__Web interface edit records__.
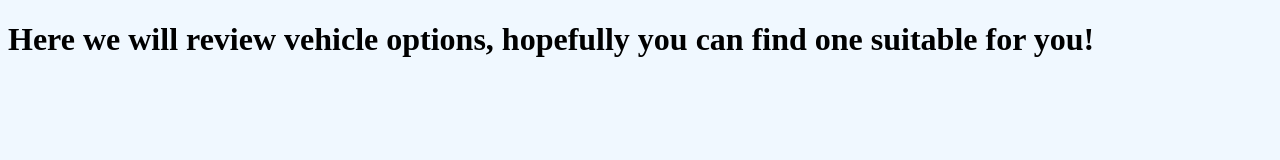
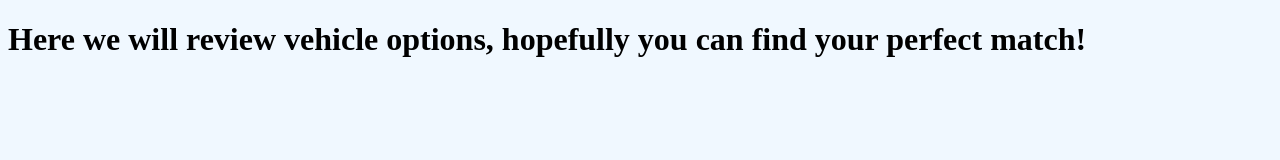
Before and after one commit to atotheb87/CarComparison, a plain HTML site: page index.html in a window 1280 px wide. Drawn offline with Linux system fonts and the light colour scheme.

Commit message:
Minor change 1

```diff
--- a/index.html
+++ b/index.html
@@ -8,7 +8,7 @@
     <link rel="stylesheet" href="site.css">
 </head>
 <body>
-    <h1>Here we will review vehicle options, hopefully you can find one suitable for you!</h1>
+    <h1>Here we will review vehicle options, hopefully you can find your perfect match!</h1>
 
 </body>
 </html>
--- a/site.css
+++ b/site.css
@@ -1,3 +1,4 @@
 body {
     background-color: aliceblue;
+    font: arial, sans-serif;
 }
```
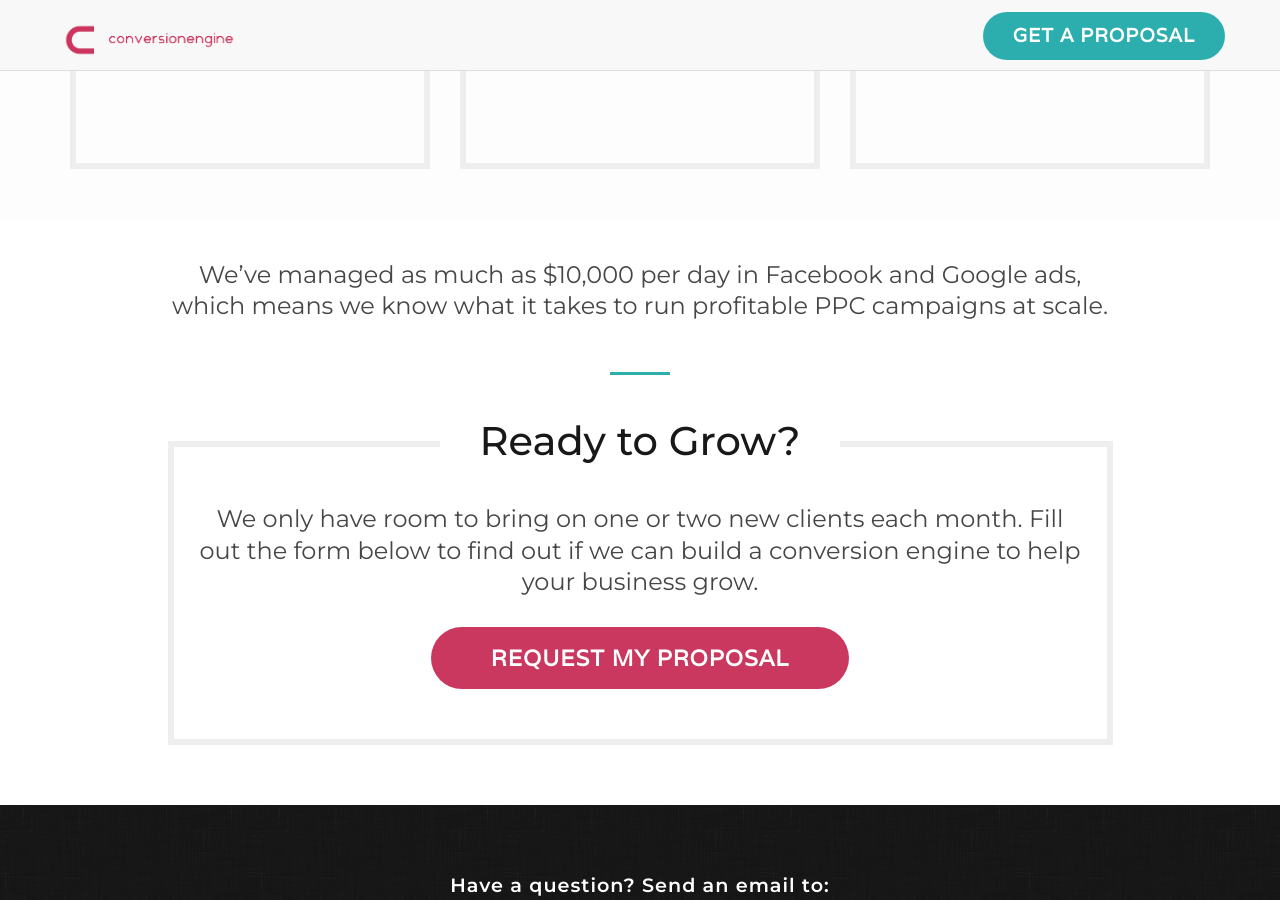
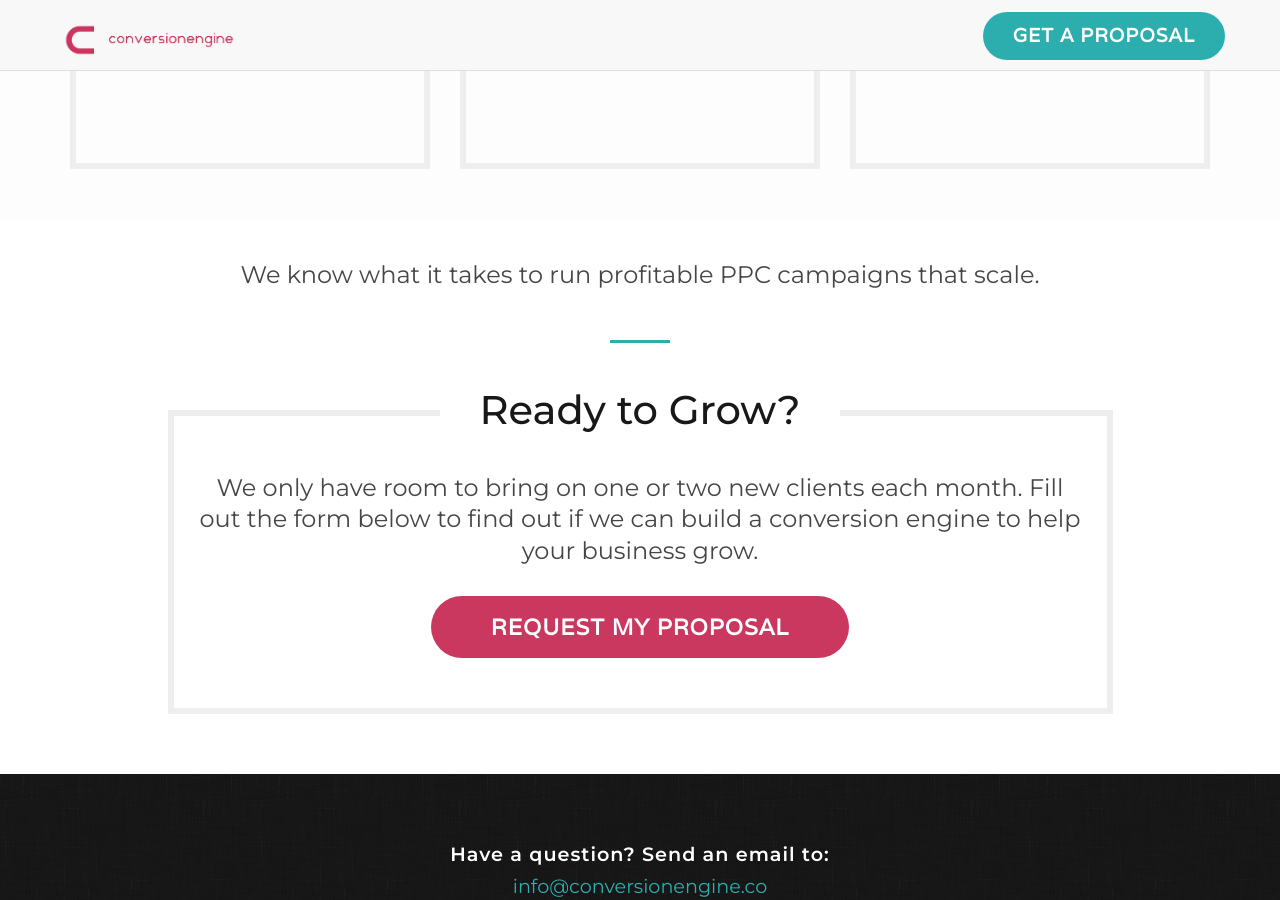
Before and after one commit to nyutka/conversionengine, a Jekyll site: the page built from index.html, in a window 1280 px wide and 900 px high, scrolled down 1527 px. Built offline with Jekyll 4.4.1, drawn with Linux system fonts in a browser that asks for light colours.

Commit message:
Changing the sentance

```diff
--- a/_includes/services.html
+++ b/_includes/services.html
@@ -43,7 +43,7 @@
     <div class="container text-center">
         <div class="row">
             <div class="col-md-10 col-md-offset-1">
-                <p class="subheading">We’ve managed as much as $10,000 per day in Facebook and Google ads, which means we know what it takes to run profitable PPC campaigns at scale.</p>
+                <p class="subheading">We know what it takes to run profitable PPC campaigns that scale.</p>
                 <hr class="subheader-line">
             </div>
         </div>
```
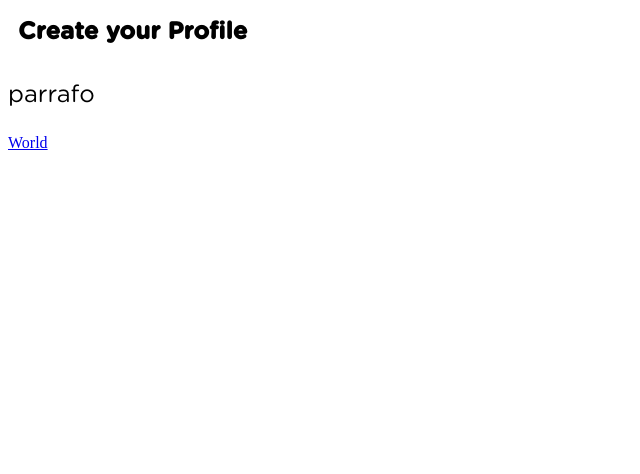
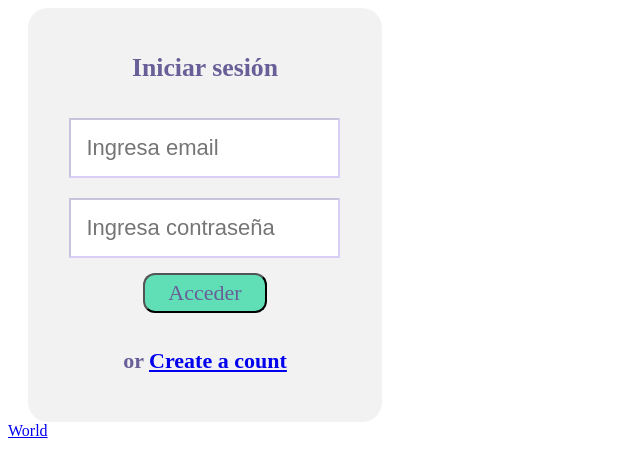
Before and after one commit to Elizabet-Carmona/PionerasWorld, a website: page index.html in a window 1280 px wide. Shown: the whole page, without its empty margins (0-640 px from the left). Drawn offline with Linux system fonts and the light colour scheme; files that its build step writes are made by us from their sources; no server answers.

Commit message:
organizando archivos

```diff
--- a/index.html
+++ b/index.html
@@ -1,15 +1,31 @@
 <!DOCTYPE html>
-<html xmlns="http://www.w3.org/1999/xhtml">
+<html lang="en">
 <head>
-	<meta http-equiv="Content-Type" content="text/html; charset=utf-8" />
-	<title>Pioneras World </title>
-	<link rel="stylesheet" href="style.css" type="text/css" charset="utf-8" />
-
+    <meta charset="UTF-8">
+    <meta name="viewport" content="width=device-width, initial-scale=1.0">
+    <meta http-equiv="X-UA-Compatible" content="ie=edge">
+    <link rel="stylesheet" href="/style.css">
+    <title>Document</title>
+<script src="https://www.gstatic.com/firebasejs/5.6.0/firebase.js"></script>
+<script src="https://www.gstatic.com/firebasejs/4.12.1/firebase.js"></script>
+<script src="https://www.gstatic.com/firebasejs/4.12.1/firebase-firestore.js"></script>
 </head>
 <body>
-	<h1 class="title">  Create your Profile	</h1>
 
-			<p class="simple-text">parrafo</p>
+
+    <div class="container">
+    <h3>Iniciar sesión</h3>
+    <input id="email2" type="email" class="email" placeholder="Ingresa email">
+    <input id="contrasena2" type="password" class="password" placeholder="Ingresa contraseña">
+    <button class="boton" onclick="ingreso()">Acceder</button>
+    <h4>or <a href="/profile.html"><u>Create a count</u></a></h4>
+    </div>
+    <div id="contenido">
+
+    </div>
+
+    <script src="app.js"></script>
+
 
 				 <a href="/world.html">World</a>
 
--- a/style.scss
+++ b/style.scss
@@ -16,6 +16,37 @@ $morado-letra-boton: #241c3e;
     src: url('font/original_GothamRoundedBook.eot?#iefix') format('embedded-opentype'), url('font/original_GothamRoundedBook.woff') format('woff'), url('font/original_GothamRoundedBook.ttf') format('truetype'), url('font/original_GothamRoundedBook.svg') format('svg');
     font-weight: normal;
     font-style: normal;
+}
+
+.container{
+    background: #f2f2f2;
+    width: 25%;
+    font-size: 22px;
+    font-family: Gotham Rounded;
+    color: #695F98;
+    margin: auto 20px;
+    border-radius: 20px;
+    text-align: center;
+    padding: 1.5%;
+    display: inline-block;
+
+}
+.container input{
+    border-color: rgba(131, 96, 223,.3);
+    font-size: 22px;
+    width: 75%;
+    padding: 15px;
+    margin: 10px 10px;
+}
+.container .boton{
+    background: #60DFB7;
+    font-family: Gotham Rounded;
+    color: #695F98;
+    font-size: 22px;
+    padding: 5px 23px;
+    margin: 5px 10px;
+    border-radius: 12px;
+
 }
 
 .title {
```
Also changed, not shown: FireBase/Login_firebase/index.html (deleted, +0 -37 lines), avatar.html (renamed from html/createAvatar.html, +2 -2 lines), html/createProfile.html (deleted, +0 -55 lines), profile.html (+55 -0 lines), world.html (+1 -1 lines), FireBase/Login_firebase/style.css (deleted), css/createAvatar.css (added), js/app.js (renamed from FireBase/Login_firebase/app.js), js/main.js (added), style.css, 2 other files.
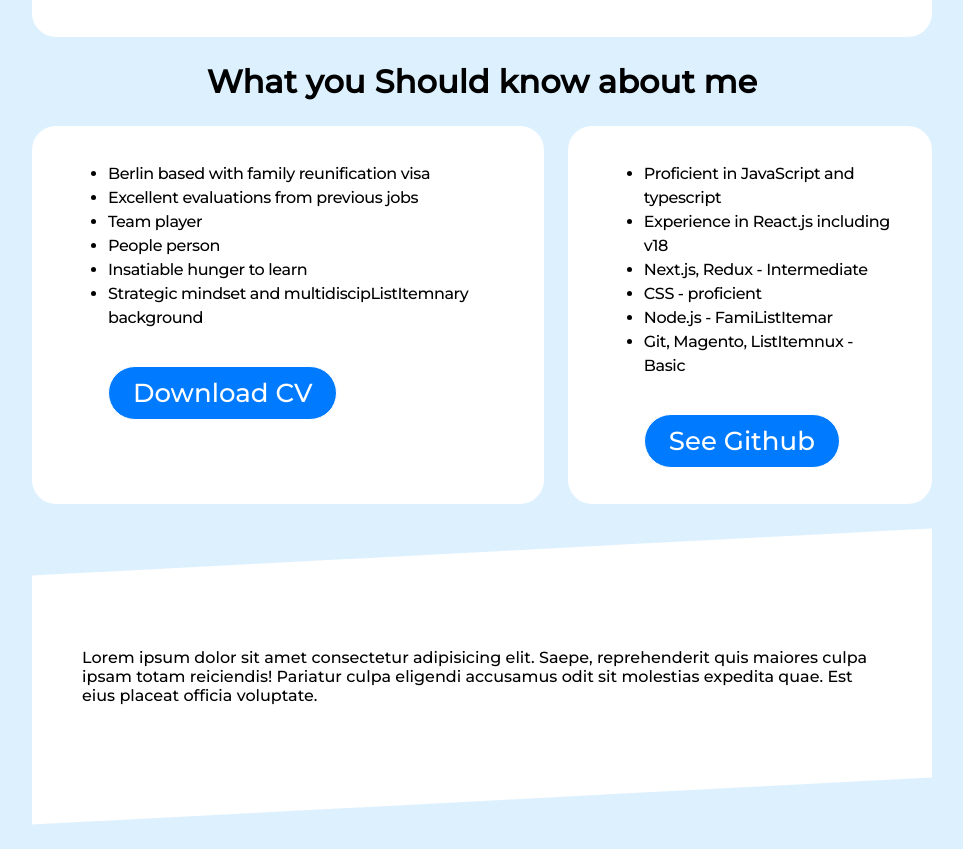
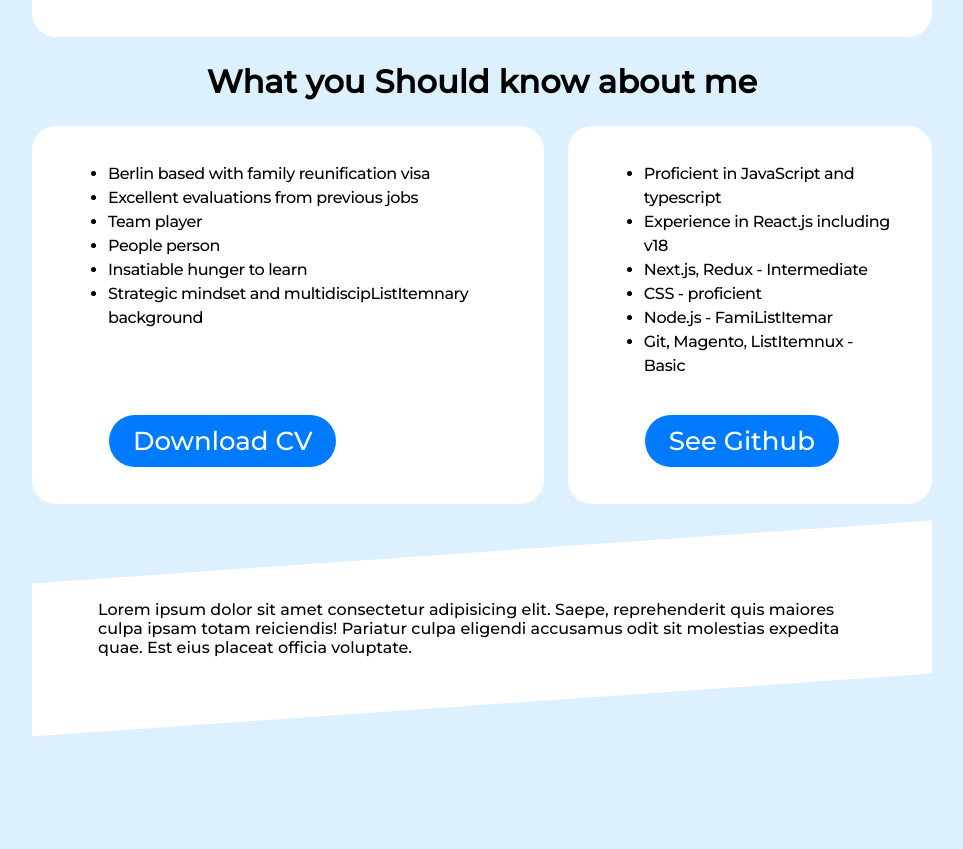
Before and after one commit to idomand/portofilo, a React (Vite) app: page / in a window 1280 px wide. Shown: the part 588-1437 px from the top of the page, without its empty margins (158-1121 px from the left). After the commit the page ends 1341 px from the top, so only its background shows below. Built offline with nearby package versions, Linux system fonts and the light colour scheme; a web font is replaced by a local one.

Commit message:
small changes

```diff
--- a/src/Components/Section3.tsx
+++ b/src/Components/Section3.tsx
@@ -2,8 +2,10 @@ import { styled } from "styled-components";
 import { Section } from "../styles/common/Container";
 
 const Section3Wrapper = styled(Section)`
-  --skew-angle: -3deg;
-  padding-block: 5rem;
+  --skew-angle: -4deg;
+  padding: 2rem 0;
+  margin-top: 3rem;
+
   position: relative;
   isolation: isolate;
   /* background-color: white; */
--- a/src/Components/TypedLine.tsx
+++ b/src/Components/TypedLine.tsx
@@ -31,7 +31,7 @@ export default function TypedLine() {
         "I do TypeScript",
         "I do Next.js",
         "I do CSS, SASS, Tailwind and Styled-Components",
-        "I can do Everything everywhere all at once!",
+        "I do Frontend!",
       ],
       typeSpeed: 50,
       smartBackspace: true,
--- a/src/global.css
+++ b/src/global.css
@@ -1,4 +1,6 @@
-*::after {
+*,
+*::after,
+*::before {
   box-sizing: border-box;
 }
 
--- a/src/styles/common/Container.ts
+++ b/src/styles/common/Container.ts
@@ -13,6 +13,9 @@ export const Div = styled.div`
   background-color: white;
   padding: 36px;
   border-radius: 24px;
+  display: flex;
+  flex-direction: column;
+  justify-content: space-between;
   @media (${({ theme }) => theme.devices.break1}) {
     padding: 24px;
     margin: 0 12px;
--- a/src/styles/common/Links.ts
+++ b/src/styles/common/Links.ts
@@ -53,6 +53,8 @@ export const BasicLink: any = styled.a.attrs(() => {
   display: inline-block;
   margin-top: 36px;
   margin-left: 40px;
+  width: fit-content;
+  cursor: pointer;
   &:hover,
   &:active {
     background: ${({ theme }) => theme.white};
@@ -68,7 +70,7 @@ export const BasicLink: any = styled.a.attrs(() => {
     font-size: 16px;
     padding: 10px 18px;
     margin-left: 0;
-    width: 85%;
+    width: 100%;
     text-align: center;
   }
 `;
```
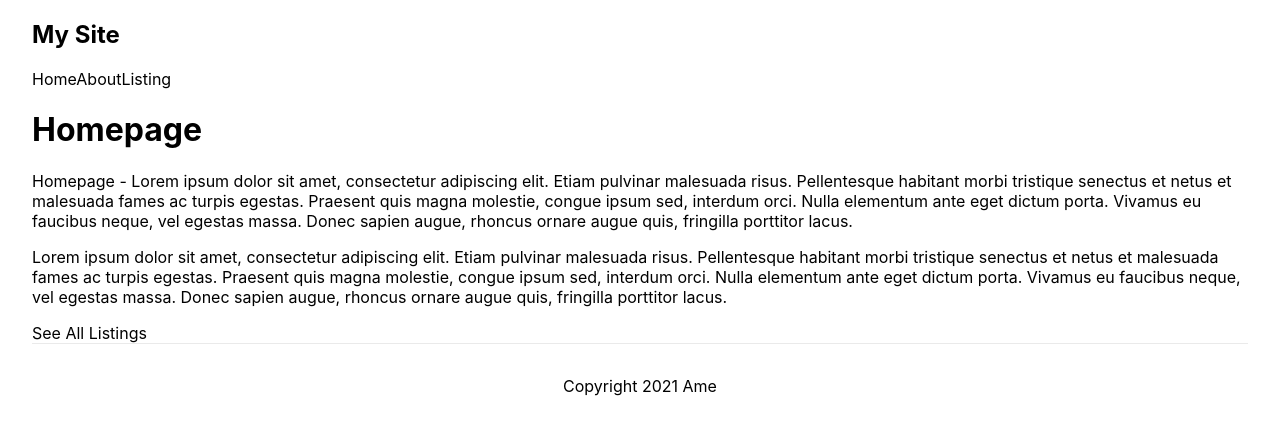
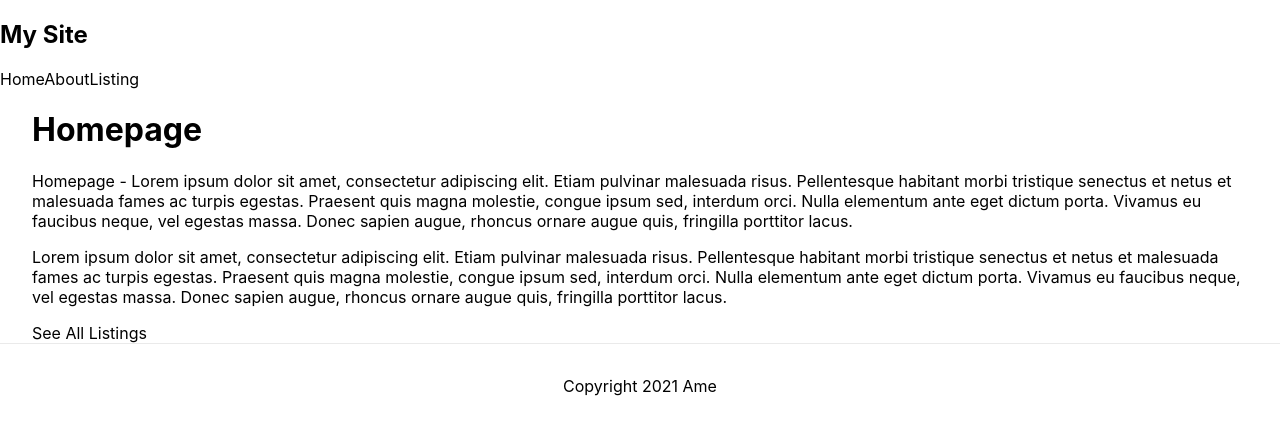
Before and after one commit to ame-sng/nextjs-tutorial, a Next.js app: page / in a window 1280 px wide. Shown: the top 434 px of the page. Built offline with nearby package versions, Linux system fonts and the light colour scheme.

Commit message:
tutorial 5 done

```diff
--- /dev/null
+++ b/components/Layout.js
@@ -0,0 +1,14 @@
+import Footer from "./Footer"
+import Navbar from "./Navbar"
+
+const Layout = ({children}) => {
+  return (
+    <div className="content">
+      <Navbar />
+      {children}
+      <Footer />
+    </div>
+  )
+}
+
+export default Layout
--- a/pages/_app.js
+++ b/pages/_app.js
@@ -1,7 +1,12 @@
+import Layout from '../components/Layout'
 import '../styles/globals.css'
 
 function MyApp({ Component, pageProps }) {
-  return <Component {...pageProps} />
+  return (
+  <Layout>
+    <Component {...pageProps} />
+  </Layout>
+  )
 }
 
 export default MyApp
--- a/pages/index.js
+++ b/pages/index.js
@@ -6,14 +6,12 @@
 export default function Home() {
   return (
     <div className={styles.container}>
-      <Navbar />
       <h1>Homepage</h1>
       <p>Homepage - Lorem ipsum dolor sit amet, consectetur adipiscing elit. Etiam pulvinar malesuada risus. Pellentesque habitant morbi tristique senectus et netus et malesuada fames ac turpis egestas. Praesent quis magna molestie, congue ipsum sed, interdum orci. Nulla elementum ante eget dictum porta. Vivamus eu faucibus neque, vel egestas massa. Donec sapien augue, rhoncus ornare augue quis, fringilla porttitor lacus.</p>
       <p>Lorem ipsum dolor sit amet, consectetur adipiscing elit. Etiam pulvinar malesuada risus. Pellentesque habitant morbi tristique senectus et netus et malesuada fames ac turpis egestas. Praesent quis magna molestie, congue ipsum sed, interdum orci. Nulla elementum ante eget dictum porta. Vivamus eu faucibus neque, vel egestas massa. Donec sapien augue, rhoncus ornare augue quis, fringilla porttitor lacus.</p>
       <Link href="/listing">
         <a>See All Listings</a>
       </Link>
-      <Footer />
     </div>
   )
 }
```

__Exercise aim__.
Count up the lines in the entries above where the word "border" appears, and give the figure with nothing added.

__Answer to this exercise__.
5